ICC charges former DR Congo leader Jean-Pierre Bemba Gombo with war crimes
Photo: Jean-Pierre Bemba Gombo
From UN News Centre 12 January 2009:
International Criminal Court charges former DR Congo leader with war crimes
Prosecutors at the International Criminal Court (ICC) today formally charged a former Vice-President of the Democratic Republic of the Congo (DRC) with multiple counts of crimes against humanity and war crimes committed in the Central African Republic (CAR).
Jean-Pierre Bemba Gombo, who was the President and Commander in Chief of the Mouvement de libération du Congo (MLC), is accused of directing his militia to commit murder, torture and rape against civilians as well as to commit outrages upon personal dignity and pillaging in an attempt to suppress support for anti-government rebels during the 2002-2003 bloody power-struggle in the CAR.

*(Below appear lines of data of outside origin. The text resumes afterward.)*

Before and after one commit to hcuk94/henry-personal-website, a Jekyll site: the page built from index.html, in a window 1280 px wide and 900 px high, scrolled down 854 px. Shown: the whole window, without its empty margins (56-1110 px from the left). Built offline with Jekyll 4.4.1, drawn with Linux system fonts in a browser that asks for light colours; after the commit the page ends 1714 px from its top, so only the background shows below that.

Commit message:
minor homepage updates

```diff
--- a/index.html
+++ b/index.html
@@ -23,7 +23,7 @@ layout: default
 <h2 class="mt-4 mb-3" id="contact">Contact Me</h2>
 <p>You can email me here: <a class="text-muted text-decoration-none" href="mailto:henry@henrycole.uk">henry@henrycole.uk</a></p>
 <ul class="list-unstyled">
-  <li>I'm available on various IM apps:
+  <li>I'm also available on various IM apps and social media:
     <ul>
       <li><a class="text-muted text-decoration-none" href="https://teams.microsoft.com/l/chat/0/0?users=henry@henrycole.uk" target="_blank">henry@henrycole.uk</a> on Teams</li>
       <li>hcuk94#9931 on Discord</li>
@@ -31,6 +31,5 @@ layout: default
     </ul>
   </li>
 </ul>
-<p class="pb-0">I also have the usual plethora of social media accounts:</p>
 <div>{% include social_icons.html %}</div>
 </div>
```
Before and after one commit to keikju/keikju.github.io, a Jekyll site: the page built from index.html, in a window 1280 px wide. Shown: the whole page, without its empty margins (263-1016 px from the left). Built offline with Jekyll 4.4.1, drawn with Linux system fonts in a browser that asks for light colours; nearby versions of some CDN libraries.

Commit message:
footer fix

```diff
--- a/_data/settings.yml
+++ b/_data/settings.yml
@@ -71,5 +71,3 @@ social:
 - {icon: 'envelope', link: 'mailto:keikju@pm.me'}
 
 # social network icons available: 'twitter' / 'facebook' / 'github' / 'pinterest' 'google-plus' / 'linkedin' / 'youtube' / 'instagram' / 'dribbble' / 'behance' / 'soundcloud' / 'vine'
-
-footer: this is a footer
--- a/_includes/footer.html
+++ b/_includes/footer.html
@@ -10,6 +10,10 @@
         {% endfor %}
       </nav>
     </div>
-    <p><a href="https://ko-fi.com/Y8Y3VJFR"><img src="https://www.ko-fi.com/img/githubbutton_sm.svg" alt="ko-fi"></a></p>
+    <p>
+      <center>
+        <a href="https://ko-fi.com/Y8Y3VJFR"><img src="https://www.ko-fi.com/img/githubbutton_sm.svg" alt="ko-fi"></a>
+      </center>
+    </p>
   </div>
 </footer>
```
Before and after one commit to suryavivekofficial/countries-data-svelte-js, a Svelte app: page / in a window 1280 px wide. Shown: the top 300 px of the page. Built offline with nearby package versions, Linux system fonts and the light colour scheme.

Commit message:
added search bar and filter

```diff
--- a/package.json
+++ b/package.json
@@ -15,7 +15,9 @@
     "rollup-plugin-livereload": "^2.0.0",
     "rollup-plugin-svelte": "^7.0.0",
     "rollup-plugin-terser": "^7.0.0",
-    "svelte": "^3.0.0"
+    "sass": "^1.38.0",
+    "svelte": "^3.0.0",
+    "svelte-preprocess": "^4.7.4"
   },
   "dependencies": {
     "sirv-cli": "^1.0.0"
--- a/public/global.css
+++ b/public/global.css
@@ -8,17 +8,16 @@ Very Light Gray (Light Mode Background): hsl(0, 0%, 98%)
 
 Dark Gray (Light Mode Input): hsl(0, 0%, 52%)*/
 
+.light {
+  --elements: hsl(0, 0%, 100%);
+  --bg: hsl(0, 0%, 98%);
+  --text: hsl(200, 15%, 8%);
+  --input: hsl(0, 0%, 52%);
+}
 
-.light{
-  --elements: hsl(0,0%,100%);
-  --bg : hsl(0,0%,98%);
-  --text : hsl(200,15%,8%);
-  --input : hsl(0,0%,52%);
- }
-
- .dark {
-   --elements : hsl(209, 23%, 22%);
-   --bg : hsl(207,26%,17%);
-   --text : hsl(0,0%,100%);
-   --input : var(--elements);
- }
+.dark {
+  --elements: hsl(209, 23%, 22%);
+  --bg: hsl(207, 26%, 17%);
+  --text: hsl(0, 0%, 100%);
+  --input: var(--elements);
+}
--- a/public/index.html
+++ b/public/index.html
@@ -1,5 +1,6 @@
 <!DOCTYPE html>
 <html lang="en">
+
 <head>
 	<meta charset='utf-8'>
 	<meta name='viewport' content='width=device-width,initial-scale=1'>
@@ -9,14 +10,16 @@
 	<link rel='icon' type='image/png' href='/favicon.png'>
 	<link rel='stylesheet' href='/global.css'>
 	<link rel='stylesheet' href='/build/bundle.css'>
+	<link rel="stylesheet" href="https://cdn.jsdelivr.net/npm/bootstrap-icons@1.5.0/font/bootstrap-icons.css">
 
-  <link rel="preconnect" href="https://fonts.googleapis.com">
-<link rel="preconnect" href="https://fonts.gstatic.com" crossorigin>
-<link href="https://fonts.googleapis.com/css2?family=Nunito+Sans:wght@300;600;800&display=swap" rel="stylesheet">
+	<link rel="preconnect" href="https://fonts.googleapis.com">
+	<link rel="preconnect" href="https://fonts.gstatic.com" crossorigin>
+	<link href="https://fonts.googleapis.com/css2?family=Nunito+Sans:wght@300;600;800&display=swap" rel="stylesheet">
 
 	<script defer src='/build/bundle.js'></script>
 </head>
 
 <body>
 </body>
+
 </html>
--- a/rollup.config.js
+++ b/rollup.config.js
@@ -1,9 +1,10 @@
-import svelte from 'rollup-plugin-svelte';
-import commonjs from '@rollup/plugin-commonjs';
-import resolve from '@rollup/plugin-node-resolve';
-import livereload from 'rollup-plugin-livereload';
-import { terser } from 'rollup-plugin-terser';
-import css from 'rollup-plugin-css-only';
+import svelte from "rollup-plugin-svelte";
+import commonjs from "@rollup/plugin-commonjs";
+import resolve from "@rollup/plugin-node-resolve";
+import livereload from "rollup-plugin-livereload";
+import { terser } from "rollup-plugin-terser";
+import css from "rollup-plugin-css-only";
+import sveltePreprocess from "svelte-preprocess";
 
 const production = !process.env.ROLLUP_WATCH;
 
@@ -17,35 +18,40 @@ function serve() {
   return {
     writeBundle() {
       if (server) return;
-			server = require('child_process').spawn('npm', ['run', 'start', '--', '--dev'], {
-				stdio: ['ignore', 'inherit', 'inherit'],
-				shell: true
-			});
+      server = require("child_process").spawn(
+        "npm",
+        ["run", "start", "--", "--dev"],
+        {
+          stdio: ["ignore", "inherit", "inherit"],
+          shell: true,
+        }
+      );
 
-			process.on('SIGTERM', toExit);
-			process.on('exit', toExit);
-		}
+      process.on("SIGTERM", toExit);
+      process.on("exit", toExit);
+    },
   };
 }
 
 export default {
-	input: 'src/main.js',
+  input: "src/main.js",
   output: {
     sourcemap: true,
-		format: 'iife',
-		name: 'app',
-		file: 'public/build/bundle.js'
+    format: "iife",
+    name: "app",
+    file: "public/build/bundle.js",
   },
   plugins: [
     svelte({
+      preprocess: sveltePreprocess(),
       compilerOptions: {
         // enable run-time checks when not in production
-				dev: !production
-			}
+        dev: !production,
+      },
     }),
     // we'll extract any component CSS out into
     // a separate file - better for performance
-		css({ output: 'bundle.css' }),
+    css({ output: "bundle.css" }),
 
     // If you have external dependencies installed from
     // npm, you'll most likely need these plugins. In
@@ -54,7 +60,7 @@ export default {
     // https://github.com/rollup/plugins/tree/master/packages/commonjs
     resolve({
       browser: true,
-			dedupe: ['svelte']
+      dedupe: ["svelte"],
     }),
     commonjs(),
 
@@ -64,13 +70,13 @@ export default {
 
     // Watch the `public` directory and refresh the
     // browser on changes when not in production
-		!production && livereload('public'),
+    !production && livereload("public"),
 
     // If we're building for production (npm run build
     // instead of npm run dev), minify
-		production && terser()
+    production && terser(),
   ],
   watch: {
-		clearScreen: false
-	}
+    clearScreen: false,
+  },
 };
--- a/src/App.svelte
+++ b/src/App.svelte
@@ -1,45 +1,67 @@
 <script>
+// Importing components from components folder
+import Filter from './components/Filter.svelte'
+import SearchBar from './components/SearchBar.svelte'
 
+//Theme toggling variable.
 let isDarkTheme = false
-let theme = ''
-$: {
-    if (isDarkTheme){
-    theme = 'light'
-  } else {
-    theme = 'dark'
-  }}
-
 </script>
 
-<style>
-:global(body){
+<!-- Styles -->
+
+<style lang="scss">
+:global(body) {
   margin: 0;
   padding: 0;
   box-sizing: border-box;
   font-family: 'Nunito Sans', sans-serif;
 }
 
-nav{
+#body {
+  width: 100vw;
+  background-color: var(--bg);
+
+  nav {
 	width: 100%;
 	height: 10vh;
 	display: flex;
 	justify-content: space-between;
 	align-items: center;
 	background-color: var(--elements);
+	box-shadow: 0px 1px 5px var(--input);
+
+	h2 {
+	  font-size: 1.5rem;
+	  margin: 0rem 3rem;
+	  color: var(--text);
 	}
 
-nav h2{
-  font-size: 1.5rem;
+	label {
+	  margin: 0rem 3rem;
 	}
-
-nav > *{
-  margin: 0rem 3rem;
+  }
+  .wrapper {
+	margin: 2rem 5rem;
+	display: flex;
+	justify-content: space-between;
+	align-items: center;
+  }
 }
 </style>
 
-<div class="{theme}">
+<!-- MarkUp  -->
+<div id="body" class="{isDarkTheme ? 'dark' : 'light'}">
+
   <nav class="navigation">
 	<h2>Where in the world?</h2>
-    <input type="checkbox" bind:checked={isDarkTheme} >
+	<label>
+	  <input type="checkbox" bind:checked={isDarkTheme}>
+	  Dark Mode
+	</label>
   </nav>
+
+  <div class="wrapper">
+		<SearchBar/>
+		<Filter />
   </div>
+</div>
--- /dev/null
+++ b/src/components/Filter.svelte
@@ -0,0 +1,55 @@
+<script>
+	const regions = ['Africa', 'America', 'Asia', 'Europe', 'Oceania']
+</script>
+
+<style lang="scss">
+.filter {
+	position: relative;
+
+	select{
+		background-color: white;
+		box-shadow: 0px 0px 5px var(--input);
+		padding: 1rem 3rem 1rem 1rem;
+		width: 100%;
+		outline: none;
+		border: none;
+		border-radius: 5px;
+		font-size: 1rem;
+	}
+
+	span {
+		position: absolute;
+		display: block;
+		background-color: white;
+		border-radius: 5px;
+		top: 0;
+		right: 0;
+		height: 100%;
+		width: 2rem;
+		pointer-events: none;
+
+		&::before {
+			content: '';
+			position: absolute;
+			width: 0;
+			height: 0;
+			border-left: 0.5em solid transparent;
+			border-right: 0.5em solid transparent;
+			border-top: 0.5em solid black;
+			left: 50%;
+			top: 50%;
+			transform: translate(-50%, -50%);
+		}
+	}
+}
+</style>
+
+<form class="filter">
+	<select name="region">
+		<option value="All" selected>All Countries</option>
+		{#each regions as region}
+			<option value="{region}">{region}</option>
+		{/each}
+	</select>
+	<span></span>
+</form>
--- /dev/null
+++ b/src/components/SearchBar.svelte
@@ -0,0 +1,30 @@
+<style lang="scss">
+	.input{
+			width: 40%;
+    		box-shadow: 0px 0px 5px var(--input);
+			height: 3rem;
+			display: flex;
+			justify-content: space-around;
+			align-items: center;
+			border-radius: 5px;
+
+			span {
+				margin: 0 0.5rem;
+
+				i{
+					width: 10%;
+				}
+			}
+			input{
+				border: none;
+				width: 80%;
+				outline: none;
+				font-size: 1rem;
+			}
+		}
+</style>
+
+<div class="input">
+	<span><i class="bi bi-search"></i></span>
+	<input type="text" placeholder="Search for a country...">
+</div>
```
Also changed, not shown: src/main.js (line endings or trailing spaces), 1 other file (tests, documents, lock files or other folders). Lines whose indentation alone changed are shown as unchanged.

The ICC alleges that in 2002 the MLC was leased to the then embattled President of the CAR, Ange Felix Patassé, to engage in a systematic and wide-spread assault on the civilian population across the country, including its capital, Bangui.
Over the next four days, the Court’s pre-trial chamber will hear evidence on five counts of war crimes and three counts of crimes against humanity committed on the territory of the CAR from 25 October 2002 to 15 March 2003.
The Chamber will decide whether there is a legitimate basis for the charges the ICC Prosecutor has brought against Mr. Bemba and whether to commit him to trial within two months of the end of the confirmation hearings which started today.
Mr. Bemba was arrested on 24 May 2008 by the Belgian authorities and transferred to the ICC in The Hague, where he has been in custody since July.
The ICC is an independent, permanent court that tries persons accused of the most serious crimes of international concern – namely genocide, crimes against humanity and war crimes. The situation in CAR is one of four situations currently under investigation by the ICC Prosecutor. The others are the Darfur region of Sudan, the DRC and Uganda.